EXERCISE INSTRUCTIONS: Report each line of the entries below that has the word "DayNight" in it.

(Records from a dataset)
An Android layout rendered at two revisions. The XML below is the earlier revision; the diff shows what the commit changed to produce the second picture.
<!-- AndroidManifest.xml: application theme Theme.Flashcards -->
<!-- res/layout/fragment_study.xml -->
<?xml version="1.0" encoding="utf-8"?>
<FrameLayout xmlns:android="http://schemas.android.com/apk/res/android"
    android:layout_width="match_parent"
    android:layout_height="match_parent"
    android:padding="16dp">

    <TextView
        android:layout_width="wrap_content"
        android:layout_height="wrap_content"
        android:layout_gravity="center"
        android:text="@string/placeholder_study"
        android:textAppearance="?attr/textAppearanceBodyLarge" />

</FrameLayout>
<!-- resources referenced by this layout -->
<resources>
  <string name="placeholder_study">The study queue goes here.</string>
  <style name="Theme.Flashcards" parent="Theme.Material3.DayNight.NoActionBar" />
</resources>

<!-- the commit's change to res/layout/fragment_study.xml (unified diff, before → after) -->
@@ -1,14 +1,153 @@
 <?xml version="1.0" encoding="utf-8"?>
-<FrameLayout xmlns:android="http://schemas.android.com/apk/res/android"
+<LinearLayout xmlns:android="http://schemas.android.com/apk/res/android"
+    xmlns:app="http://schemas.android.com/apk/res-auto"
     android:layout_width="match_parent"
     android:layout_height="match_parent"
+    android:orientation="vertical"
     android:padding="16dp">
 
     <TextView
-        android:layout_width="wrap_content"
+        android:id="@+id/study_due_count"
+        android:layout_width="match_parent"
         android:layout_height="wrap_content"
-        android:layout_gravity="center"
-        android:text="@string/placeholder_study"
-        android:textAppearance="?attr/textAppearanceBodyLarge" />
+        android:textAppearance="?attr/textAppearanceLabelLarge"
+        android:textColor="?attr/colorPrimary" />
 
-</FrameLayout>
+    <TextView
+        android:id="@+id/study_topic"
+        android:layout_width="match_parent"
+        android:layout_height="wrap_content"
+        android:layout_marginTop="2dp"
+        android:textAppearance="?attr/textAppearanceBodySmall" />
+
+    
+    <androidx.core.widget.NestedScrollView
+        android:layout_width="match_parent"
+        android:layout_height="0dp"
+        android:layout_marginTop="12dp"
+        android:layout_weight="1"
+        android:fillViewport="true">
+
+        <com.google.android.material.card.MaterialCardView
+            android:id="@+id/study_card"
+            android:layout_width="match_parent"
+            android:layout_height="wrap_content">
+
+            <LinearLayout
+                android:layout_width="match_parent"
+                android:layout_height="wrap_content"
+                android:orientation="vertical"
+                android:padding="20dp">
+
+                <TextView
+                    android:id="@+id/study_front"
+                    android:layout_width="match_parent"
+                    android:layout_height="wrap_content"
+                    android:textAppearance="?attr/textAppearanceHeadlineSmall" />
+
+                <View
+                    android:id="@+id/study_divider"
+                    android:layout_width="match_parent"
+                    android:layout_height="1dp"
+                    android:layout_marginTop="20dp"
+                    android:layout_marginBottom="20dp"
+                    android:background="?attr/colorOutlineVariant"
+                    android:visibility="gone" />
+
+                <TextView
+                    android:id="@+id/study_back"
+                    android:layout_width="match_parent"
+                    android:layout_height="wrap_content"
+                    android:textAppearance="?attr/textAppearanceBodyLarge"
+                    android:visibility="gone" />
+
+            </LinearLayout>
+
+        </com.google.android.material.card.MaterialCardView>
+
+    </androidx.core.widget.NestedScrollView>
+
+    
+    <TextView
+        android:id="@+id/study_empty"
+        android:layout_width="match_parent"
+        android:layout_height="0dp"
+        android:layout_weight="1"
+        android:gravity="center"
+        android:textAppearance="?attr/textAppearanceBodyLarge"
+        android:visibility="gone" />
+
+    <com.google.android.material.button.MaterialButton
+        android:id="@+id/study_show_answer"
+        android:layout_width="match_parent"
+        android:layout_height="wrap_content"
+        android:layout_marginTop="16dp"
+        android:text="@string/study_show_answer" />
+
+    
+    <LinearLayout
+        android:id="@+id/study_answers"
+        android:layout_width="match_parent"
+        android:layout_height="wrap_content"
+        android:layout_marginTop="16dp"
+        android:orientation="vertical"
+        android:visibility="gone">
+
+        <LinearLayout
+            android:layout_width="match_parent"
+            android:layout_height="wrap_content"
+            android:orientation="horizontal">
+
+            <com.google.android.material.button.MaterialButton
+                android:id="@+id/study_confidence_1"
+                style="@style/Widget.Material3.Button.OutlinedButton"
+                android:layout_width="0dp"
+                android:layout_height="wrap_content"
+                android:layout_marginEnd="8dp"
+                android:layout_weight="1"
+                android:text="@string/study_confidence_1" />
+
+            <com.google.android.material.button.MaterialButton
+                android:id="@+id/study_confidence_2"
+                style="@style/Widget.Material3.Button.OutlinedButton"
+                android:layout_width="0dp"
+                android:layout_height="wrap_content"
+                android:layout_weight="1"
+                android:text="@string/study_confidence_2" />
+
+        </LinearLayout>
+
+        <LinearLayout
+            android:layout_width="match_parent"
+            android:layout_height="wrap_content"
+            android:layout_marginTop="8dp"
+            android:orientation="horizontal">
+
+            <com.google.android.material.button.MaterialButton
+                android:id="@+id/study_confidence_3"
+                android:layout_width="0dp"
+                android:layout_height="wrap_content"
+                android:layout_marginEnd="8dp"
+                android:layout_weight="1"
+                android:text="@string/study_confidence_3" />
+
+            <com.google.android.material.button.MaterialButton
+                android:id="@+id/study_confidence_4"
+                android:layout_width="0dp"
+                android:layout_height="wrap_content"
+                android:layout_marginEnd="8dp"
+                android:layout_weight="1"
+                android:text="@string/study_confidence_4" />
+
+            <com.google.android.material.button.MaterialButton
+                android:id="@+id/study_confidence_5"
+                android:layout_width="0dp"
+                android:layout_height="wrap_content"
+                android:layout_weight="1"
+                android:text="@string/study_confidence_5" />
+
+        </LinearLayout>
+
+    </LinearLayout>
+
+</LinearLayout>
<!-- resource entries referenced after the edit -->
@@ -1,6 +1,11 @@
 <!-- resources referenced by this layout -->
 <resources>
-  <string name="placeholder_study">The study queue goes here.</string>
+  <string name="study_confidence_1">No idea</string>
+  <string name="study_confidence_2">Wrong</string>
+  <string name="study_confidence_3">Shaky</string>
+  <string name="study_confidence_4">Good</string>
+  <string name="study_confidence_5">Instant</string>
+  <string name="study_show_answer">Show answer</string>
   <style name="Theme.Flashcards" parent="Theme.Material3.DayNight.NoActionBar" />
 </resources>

EXPECTED OUTPUT:
  <style name="Theme.Flashcards" parent="Theme.Material3.DayNight.NoActionBar" />
   <style name="Theme.Flashcards" parent="Theme.Material3.DayNight.NoActionBar" />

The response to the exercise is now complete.